‘Flight, displacement, persecution and protection of refugees are not only currently relevant but have a historical dimension which reaches far back to the premodern era’, explains AGYA member Jenny Oesterle. Oesterle is head of the Centre for Transcultural Studies at Heidelberg University. The area, which we consider today the Mediterranean, has benefited from a comprehensive exchange of knowledge between its northern and southern parts since antiquity. By adopting a joint contemporary and transhistorical approach, the workshop shed light on cultural, social, and political contributions of migrants in the Euro-Arab Mediterranean countries.

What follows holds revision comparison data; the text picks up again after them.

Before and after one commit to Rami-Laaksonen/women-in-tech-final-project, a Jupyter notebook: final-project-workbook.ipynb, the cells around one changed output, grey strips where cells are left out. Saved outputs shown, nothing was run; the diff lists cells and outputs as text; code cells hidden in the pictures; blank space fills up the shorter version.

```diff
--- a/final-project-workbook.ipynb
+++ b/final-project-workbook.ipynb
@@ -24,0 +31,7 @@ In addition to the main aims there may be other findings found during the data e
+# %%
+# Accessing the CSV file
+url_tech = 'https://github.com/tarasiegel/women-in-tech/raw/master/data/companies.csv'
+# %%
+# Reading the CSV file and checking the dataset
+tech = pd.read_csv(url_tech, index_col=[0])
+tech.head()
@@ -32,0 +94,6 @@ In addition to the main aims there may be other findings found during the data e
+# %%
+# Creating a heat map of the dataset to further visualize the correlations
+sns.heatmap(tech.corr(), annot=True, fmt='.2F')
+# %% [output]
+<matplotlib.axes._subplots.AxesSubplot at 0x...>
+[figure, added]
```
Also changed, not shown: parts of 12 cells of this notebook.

Oesterle, who is an expert on the history of interreligious contact during the Middle Ages, explains that history offers many cases of ‘flight and the granting of protection, particularly when taking a comparative look at Christian and Islamic societies, when analyzing migration flows across the Mediterranean, or studying the relevance of refuge for people of another religion. ’ While today the Arab world is mostly perceived as the source of refugees, the region at many times provided a safe haven for the persecuted and displaced. ‘For centuries, Islamic societies developed their own forms of protection for Muslim refugees as well as for those of other religions, such as Christians and Jews.’

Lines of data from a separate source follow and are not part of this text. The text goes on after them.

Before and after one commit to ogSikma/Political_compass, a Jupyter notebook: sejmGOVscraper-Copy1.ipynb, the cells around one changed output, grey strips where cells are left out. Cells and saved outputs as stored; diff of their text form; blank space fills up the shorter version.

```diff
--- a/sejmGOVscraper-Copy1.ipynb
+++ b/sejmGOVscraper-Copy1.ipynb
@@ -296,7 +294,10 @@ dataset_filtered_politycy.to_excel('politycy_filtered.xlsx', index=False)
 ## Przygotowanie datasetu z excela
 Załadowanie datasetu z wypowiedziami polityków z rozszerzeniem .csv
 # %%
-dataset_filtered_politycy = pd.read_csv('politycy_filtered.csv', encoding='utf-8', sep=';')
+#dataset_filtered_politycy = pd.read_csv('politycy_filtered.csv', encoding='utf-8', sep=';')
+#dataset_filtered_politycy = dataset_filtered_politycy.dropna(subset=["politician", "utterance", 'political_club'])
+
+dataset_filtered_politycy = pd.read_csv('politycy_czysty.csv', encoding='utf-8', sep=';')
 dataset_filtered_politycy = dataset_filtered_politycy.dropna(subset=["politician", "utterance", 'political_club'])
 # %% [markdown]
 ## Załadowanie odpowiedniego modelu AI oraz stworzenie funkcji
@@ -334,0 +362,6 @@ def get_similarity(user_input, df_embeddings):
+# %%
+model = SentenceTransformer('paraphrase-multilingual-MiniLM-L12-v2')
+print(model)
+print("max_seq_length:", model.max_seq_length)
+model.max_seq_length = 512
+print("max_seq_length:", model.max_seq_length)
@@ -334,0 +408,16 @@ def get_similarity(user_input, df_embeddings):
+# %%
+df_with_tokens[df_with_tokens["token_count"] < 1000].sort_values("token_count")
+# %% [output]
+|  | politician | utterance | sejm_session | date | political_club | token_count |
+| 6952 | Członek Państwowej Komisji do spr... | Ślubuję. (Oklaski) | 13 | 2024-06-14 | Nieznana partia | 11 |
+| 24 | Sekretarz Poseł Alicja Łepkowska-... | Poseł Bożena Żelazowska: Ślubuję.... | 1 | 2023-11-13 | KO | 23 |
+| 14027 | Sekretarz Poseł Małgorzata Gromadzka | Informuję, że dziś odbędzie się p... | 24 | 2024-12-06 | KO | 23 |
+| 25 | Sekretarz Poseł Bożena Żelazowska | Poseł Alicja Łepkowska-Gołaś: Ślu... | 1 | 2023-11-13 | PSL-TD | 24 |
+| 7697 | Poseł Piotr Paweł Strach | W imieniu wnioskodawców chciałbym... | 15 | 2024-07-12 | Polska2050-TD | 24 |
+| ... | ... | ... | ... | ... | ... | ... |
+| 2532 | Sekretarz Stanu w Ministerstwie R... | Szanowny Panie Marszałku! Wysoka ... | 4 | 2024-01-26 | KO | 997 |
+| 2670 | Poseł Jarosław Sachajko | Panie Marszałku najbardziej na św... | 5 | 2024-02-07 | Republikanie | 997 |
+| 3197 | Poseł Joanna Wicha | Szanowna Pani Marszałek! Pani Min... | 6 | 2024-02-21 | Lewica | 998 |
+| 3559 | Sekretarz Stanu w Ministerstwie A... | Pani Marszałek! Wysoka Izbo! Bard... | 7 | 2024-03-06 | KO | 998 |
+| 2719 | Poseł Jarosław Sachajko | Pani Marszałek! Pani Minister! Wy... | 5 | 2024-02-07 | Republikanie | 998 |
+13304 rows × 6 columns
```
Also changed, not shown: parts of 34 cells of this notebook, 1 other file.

The participating scholars shared their research on forced migration throughout history, from the ancient Near East to Euro-Mediterranean ethno-religious population transfers from the Renaissance to the 19th century. AGYA member and Professor for Prehistoric Archaeology at the University of Tübingen, Ammar Abdulrahman, for example took a historical perspective on refugee knowledge transfer by providing information on the practice of deportation as punishment in the ancient Near East. Examples ranged from the peaceful coexistence of early Muslim refugees in 7th century Christian Abyssinia to the multicultural Arab-Christian Kingdom of Sicily during the Crusades, all the way to connect with the British post-World War II Coventry as a city of peace and reconciliation. Discussing the refugee movements from a contemporary perspective, the participants contextualized and mapped the social, political and economic contributions of refugees. Another part of the workshop was designated to cultural and epistemic perspectives on refugee knowledge transfers: AGYA member and Head of the Cairo Office of the Freie Universität Berlin, Florian Kohstall, outlined the German approach to provide refugees with an access to university education through specialized programs. The final contribution came from AGYA member Carola Richter, who is Junior-Professor for International Communication at the Freie Universität Berlin. She presented her research on the use of social media and communication technology by refugees in Germany, on their access to information, as well as the role of rumors and expectations. The two-day workshop was concluded by a brainstorming session based on input by international organizations and civil society organizations. Tamirace Fakhoury and Jenny Oesterle do not consider the wrap-up of the Byblos workshop as the end of their interdisciplinary and transhistorical endeavors: The Transformation Working Group plans to publish the findings of the international AGYA workshop in an edited volume.